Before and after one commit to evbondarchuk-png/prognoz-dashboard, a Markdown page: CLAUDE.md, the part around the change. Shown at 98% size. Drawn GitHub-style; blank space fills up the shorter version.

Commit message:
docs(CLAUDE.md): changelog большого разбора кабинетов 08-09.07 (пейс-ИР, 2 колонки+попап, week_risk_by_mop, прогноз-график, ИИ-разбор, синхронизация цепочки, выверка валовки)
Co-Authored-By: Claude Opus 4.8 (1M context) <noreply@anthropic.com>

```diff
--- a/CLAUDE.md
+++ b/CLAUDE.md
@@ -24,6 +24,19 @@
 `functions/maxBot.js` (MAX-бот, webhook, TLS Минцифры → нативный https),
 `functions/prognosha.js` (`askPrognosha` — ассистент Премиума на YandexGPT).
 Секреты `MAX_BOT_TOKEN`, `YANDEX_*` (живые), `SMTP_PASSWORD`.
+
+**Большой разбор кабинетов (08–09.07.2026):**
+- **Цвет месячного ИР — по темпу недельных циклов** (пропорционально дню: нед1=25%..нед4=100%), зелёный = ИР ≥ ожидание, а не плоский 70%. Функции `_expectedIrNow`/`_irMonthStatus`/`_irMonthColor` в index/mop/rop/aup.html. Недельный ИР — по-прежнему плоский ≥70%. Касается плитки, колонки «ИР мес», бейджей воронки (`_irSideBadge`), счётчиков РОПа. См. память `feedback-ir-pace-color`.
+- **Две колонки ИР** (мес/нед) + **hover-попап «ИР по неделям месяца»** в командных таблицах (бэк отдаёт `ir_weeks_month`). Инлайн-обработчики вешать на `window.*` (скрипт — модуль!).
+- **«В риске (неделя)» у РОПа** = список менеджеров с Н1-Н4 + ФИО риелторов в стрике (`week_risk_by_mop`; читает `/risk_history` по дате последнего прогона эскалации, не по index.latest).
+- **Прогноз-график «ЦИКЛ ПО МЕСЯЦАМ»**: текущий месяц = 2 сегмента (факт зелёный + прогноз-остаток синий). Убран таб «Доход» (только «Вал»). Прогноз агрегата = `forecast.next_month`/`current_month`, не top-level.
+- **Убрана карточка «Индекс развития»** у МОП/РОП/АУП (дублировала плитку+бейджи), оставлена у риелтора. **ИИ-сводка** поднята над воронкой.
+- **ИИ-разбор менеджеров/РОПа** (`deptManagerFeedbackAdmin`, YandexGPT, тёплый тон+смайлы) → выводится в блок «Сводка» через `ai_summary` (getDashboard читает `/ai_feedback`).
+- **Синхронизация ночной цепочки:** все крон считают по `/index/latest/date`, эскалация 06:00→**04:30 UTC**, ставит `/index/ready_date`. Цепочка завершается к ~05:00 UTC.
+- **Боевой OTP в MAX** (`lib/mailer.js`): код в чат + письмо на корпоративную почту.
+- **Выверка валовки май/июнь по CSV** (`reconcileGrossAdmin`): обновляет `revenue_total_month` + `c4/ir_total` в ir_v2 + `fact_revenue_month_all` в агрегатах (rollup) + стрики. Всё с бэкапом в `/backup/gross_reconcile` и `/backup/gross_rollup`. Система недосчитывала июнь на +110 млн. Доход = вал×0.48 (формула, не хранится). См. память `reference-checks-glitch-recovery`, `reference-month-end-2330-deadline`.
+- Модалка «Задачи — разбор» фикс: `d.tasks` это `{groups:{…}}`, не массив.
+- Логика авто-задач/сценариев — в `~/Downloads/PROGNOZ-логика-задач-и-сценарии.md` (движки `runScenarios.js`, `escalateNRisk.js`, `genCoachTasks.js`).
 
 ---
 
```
# # # # # # #
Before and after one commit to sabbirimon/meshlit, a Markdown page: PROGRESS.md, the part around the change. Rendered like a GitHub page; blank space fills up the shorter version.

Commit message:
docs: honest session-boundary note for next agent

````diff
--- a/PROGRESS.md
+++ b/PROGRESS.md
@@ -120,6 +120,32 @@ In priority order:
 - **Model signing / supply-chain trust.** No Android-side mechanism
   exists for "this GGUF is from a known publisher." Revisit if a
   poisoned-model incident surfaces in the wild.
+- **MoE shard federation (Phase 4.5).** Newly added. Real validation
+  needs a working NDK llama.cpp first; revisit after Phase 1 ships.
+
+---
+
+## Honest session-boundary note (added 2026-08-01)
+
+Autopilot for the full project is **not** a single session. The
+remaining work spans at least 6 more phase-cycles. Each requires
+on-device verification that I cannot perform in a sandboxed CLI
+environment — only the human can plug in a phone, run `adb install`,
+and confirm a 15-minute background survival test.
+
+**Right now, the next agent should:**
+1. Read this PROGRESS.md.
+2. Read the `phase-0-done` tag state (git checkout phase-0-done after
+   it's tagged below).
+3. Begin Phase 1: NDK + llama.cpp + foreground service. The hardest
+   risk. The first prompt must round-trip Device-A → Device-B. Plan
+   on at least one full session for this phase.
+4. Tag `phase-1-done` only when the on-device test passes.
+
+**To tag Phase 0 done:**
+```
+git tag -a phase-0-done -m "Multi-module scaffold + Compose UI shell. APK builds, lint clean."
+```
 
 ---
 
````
# # # # # # #
Copy every line that contains "колонки" from the listing above.

## Solved exercise
docs(CLAUDE.md): changelog большого разбора кабинетов 08-09.07 (пейс-ИР, 2 колонки+попап, week_risk_by_mop, прогноз-график, ИИ-разбор, синхронизация цепочки, выверка валовки)
+- **Цвет месячного ИР — по темпу недельных циклов** (пропорционально дню: нед1=25%..нед4=100%), зелёный = ИР ≥ ожидание, а не плоский 70%. Функции `_expectedIrNow`/`_irMonthStatus`/`_irMonthColor` в index/mop/rop/aup.html. Недельный ИР — по-прежнему плоский ≥70%. Касается плитки, колонки «ИР мес», бейджей воронки (`_irSideBadge`), счётчиков РОПа. См. память `feedback-ir-pace-color`.
+- **Две колонки ИР** (мес/нед) + **hover-попап «ИР по неделям месяца»** в командных таблицах (бэк отдаёт `ir_weeks_month`). Инлайн-обработчики вешать на `window.*` (скрипт — модуль!).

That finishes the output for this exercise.